Despite this rather dire situation, Mathieu Saint-Cyr, MD of the Geneva Management Group (GMG)’s crypto unit, believes that 2019 will be a better year for cryptocurrencies. He is quick to point out, though, that cryptocurrencies as we know them (bitcoin and ethereum for instance), are just one of many possible applications that can be derived from the underlying blockchain technology.
He believes 2019 will see the advancement of new applications, also underpinned by blockchain, that have the potential to be of far greater value to investors.
For example, he references security token offerings, a relatively new way of raising funds for a start-up business. This is in some ways similar to a traditional business that is going public through an initial public offering because the token is considered a legally binding investment contract that gives investors access to a share of the company, a regular dividend or a voice in the business decision-making process.
This is a step forward from the initial coin offering (ICO) boom and bust of 2018. Investors poured billions into acquiring tokens that do not generate equity or any other kind of asset from the company. Instead, they are issued as an IOU or coupon that owners can exchange for future products or services. But in most cases there were no future products or services — the underlying company went bust and the investor was left with the puff of a good idea.
“These (security) tokens are based on something tangible, like bonds or real estate,” says Saint-Cyr. He cites as an example Crowdlitoken, a real-estate-backed crypto coin registered and regulated in Switzerland.
“The regulator in Switzerland is very proactive,” he adds. Earlier this year, the regulator issued a set of guidelines that harmonised the regulatory regime; it focused on which tokens would be classified as securities and how crypto companies can be compliant while carrying out ICO activities.
In October, Crypto Fund became the first company to get the green light from the Swiss Financial Market Supervisory to offer a wide range of blockchain-based assets to institutional investors in the country. This empowers the fund to legally act as an asset manager that can offer investment advice and issue an array of investment products that “track bitcoin and other cryptocurrencies”, including Swiss-based funds.
It is this trend towards increased regulation of the crypto space, also happening in other jurisdictions, that Saint-Cyr believes will ensure that legitimate operators gain a greater share of the market and that investors will gain confidence in the asset class.
Depending on where you stand, the news in November that the US Securities and Exchange Commission had ruled that two companies, CarrierEq (Airfox) and Paragon Coin, conducted illegal ICOs is a setback or step forward for the nascent industry. Both companies have agreed to return funds to harmed investors, register the tokens as securities, file periodic reports with the commission, and pay penalties.

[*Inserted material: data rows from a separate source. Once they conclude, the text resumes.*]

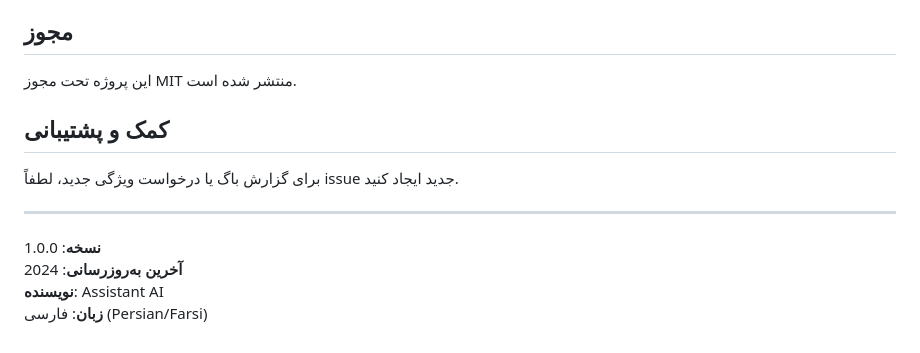
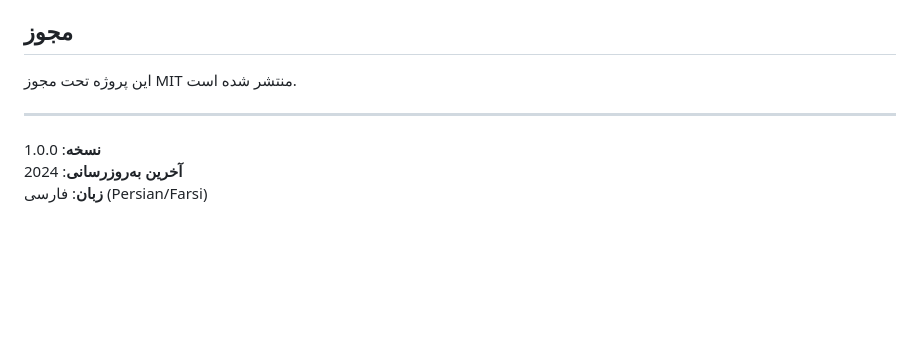
Before and after one commit to mehrshad2020/sports-club-dashboard, a Markdown page: README.md, the part around the change. Drawn GitHub-style; blank space fills up the shorter version.

```diff
--- a/README.md
+++ b/README.md
@@ -153,13 +153,10 @@ localStorage.setItem('theme', isDark ? 'light' : 'dark');
 
 این پروژه تحت مجوز MIT منتشر شده است.
 
-## کمک و پشتیبانی
 
-برای گزارش باگ یا درخواست ویژگی جدید، لطفاً issue جدید ایجاد کنید.
 
 ---
 
 **نسخه**: 1.0.0
 **آخرین به‌روزرسانی**: 2024
-**نویسنده**: Assistant AI
 **زبان**: فارسی (Persian/Farsi)
```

Saint-Cyr does not see it as a setback. “After a year like this year, if people want cryptos to reach a mass adoption stage they will need to follow the same guidelines and regulations that other asset classes are following.
“I think we are moving into a new phase. History is filled with people investing in new products or asset classes that go bust. Look at tech stocks in the 2000s, or property speculation in 2008. The same has happened with cryptocurrencies. Now there is a strong effort around the world to add a layer of regulatory protection. This may prevent some of the excesses we saw in the last year. One way to protect people is to establish clear guidelines and regulations.
“My hope is really that the public will see ICO 2018 as bubble that has been replaced by something more fundamental, with practical and useful applications. That will be the condition for this new asset class.”
GMG will not develop crypto assets, nor will it run crypto portfolios. Instead, the company is responding to the interest coming from its clients who are high-net-worth individuals and interested in blockchain and cryptocurrencies for the portfolio diversification opportunities and peer-to-peer settlement options, among others.
“Our investors are looking for trading, analysis, corporate services, fund formation and management assistance,” he says. “In the process of providing them with support, we want to demystify this world for others, such as relationship managers and compliance officers.”
- This article was originally published on Moneyweb and is used here with permission